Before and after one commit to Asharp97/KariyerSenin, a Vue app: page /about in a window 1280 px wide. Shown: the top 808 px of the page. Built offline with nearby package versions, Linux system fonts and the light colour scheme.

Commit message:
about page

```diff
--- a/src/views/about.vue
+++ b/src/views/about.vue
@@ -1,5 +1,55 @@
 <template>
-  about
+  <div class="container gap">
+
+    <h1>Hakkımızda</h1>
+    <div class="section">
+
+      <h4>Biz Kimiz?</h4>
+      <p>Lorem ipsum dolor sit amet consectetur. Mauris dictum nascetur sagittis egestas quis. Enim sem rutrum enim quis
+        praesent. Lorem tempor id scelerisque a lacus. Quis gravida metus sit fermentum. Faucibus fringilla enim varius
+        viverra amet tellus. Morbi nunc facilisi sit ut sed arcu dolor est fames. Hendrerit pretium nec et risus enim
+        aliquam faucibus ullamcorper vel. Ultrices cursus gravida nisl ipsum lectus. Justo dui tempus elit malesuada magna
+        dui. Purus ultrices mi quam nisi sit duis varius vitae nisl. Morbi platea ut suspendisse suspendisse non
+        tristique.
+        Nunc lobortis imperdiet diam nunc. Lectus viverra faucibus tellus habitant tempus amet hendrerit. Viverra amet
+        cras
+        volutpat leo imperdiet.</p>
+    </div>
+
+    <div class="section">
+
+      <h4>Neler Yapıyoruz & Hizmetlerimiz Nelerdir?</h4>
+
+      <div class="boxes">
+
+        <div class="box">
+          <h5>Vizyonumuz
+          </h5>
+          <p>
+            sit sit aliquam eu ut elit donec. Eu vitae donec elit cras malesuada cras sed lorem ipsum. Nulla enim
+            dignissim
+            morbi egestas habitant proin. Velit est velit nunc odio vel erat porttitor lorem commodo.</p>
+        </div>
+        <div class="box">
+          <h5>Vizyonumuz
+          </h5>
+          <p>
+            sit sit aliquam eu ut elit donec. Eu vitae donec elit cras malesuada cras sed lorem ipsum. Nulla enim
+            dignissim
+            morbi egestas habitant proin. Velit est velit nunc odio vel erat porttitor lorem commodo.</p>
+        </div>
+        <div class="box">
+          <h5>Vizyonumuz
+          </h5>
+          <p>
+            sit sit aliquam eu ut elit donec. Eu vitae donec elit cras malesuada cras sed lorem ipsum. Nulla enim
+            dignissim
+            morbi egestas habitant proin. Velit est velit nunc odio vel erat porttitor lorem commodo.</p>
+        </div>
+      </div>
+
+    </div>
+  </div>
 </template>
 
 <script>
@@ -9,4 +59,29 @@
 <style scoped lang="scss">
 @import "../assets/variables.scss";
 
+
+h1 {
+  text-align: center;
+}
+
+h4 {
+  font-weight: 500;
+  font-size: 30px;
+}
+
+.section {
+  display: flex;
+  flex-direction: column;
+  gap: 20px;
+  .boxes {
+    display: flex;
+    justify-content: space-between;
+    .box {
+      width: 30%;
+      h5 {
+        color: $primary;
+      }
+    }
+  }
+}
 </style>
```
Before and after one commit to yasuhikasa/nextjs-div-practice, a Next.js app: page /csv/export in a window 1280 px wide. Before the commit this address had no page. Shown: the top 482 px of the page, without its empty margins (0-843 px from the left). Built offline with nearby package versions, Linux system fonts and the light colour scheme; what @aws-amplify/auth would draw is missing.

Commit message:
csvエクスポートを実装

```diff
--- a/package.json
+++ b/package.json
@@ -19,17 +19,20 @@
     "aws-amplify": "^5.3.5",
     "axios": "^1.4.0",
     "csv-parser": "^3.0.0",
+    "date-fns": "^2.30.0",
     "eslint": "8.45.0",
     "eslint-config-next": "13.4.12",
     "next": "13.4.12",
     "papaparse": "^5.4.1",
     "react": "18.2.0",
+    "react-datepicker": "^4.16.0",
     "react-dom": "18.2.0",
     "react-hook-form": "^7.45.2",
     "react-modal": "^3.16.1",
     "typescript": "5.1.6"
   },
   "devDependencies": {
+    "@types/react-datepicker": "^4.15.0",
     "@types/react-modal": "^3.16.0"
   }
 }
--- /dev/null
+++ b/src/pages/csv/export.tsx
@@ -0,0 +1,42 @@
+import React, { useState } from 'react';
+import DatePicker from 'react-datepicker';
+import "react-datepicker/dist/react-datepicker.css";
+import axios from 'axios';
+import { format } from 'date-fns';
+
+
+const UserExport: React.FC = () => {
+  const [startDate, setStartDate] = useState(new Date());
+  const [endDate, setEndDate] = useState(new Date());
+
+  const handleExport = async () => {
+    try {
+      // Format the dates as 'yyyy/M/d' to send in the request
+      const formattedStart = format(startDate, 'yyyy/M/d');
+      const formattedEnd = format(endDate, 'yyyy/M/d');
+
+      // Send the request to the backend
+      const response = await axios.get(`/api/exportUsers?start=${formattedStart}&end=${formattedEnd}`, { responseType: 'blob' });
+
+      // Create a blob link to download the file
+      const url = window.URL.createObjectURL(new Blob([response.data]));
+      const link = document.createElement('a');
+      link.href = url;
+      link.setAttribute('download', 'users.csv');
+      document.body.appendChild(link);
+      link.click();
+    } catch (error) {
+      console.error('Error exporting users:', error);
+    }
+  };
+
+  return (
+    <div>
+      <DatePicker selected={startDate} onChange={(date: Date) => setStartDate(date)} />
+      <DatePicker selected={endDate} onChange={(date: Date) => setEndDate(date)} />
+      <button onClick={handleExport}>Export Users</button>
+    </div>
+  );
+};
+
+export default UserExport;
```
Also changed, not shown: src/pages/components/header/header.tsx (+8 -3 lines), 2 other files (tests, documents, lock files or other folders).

########

Task details » All lines of the records above that carry the word "about" should be listed.

Task result »
Before and after one commit to Asharp97/KariyerSenin, a Vue app: page /about in a window 1280 px wide. Shown: the top 808 px of the page. Built offline with nearby package versions, Linux system fonts and the light colour scheme.
about page
--- a/src/views/about.vue
+++ b/src/views/about.vue
-  about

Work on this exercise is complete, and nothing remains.